I miss the winter, living in Louisiana. When I was a child, I would walk almost every day to the creek and back, more in winter than in summer. I was in love with leafless trees and cold skin and snow smell. It made me feel very clean, but not in the way I get now, where I make believe that a disinfected house or a thin body or a right angle is a clean thing. These are lessons I’ve taken on that I act out even while I don’t believe them. They are what took me in a kind of storm when I would kill the invasion of flying ants in our kitchen, when I did dishes even while poison ivy covered my fingers and my eyelids and virginia creeper came gently through the ceiling. That sort of belief in cleanliness makes people live in the suburbs and buy white carpets and pretend they can’t be hurt.
I stand at the edge of a frozen lake. I gulp wind like a dog. My hood has fallen off. The wind gutters on my right side and I turn my face to bathe in it. My mouth and my chest and my eyes are wide and hollow feeling, like an empty church, like a high ceilinged room. I unzip the top of my coat and pull my scarf down with numbish fingers so the wind can get at my throat. There are brown black trees lining the other side of the lake and the sky is pearl and dove and pigeon. My sight pushes out. Winter is home, if winter is wildness, if wildness is home, if home is running.
Winter and death. Not so scary once you’re right up against them.
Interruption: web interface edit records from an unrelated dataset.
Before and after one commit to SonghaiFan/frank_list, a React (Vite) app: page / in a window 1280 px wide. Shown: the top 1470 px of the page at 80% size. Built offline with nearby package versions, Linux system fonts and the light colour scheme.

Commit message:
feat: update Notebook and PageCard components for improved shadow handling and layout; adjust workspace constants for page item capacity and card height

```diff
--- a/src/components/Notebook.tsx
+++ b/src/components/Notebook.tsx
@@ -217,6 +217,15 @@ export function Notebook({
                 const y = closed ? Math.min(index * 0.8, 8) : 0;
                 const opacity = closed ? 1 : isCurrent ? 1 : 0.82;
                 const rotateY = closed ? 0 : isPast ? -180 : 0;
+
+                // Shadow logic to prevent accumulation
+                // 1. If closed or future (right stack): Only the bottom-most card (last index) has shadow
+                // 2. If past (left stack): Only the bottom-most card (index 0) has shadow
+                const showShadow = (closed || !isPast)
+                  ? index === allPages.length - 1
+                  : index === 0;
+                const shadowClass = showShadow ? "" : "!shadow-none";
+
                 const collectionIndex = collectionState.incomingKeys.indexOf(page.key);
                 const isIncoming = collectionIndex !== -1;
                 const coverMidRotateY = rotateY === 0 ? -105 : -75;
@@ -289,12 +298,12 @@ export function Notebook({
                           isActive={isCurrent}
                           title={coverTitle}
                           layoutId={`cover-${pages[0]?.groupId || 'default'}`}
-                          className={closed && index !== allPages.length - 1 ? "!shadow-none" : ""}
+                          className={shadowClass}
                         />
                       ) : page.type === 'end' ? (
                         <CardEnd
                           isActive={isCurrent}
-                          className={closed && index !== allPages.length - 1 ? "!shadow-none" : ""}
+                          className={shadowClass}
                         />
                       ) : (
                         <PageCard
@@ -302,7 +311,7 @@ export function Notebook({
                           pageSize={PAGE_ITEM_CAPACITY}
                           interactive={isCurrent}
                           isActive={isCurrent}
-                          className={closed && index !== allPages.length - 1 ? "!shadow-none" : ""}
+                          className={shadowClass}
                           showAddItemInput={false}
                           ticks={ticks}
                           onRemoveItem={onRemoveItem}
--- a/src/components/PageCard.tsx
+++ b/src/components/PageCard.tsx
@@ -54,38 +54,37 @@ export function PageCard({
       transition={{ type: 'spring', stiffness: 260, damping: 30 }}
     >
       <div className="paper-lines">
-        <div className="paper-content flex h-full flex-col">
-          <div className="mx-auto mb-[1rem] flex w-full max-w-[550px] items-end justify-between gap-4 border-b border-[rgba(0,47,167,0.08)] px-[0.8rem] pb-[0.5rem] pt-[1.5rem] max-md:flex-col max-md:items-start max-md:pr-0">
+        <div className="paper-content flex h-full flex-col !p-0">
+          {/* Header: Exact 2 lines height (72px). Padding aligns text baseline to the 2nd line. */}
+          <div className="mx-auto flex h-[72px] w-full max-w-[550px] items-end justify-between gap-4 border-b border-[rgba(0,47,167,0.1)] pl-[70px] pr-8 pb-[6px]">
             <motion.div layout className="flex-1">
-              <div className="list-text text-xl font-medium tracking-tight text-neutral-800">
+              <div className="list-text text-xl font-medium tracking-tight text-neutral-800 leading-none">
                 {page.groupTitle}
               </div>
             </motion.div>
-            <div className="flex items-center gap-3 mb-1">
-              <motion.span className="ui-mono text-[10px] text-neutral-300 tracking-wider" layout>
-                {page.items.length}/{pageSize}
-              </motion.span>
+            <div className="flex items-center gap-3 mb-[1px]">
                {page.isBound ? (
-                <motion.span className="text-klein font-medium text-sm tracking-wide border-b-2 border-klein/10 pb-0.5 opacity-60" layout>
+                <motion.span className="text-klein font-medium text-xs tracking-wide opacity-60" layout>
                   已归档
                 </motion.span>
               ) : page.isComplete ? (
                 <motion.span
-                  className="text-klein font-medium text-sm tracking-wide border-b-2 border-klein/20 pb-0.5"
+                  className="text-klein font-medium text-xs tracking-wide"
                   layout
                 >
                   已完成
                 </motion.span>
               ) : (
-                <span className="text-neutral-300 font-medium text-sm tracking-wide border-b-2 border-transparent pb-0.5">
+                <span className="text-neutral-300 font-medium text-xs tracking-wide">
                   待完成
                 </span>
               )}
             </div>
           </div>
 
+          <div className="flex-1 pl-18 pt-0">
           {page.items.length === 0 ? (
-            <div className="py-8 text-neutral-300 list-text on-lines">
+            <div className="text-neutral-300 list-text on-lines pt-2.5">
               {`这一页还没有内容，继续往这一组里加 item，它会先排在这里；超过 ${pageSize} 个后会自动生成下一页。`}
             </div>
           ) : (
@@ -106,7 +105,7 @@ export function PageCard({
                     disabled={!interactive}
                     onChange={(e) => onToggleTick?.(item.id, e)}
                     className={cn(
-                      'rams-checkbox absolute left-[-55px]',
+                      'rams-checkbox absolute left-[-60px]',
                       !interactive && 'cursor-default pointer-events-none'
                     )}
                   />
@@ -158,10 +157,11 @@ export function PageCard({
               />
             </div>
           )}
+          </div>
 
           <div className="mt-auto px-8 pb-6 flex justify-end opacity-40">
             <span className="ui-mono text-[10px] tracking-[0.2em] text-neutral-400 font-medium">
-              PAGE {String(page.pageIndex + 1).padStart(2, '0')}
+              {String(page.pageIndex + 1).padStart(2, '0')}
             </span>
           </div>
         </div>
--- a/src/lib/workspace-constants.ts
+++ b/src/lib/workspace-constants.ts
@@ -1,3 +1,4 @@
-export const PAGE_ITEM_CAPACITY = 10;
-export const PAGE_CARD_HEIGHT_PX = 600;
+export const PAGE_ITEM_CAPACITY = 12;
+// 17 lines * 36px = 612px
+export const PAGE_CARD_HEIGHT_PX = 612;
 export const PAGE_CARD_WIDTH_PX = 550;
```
If you have the urge to comment, it does help me to keep doing this and not just feel like I’m screaming into the void. Be the void, scream back.